Follow-up and end points

The follow-up period ended in January 2013. Follow-up information was collected by contacting with patients, their family or physicians, follow-up information was collected. All data were corroborated with the hospital records. The primary end points in this study was all-cause mortality and the secondary endpoints is cardiovascular (CV) death. Death was considered cardiac-related when it was caused by AMI, significant arrhythmias, or refractory heart failure. Sudden unexpected death occurring without another explanation was also included.

Statistical analyses

We conducted the post-hoc analysis on a retrospective basis. Baseline demographics and clinical characteristics were compared among patients categorized by age in 3 group corresponding to strata used to define elderly: Group 1: younger than 60 years old; Group 2: ranging from 60 to 75 years old and Group 3: older than 75 years old. The clinical characteristics of each of the three groups were presented as frequencies and percentages for categorical variables and as means ± standard deviation (SD) for continuous variables, respectively. Means were compared with analysis of variance (ANOVA) and nominal variables were compared with the chi-square test.
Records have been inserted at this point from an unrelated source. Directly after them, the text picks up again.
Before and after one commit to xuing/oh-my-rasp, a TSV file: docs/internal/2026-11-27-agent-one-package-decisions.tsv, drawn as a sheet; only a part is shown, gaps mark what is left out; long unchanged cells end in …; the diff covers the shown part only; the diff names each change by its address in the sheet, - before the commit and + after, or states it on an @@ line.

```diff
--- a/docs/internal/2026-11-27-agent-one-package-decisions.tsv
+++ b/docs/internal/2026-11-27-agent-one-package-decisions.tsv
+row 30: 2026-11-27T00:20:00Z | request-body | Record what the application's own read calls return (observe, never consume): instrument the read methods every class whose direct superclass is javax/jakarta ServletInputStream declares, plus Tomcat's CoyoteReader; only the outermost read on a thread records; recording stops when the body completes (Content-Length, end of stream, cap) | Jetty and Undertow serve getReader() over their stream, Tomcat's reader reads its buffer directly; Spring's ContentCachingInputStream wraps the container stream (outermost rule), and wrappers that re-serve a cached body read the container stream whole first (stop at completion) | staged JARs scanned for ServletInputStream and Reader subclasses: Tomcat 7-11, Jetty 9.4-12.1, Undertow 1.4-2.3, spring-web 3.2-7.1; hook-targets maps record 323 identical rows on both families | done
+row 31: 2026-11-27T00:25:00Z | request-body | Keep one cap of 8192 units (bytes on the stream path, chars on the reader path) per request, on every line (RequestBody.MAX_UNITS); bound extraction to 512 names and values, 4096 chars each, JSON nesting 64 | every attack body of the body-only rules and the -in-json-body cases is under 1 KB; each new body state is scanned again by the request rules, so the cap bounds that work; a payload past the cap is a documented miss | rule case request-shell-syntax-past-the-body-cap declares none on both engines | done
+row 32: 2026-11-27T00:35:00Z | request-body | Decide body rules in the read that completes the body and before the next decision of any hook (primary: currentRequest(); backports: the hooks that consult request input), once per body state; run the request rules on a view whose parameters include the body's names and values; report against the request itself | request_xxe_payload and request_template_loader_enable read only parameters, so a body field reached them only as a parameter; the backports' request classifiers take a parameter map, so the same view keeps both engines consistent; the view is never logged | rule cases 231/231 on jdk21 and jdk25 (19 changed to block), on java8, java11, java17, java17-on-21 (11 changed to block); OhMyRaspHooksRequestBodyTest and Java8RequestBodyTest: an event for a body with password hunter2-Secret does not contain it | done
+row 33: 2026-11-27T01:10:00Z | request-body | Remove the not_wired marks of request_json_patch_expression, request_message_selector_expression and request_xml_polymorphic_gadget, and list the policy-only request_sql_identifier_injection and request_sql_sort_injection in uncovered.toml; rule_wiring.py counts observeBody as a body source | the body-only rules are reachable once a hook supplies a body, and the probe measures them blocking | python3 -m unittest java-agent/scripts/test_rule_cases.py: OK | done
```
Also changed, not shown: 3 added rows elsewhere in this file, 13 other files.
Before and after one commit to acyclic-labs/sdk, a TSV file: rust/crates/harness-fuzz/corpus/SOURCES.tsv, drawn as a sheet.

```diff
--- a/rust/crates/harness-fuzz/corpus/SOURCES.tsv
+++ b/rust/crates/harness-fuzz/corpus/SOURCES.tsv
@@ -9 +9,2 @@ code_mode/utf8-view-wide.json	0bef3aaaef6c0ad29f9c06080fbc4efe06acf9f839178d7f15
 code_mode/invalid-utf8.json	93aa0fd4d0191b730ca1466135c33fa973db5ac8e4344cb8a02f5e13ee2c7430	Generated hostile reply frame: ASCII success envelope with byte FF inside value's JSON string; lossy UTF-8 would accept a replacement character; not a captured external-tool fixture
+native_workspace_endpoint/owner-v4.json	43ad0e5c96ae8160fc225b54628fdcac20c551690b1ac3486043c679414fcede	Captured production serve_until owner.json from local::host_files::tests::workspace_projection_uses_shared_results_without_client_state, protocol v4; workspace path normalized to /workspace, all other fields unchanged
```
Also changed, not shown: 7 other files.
The Kaplan-Meier and the log-rank test were used for survival analysis in relation to all-cause mortality and cardiovascular in CAD patients. The effects of discharged EBMs effects on all-cause mortality and mortality were considered in a Cox proportional hazards regression model in both unadjusted and adjusted fashion, and hazard ratios (HRs) were estimated with 95% confidence intervals (CIs). EBMs included aspirin, beta-receptor blockers, statins and angiotensin-converting enzyme inhibitors (ACEIs) or angiotensin-receptor blockers (ARBs) [8, 9]. Adjustments were made for the possible confounding effects of sex, history of hypertension, history of diabetes mellitus, history of heart failure, history of dyslipidaemia, smoking status, eGFR and hepatic enzymes. Because of the significant imbalances in baseline covariates between patients with and without EBMs, we used a 1:1 propensity score-matched pair method combined with covariate adjustment including sex, history of hypertension, history of diabetes mellitus, history of heart failure, history of dyslipidaemia, smoking status, eGFR and hepatic enzymes to analyse patients with and without the prescription of different kind of EBMs (for detail See Additional file 1). Then we constructed a Cox proportional hazards regression model in unadjusted fashion to compare outcomes among matched pairs of patients with and without the prescription of different kind. Increasingly adjusted models for composite effect of discharged medication on mortality were built for all-cause mortality and cardiovascular mortality to assess the three EBMs: beta-receptor blockers, statins and ACEIs or ARBs. Therefore, models were built as described below to classify the number of prescription regardless of the type of drugs: model 0: no medications; model 1: prescribed 1 type of EBM; model 2, prescribed 2 types of EBMs; and model 3, prescribed all 3 types of EBMs. Two-sided p values of less than 0.05 indicated statistical significance. All analyses were performed with SPSS software (version 19.0).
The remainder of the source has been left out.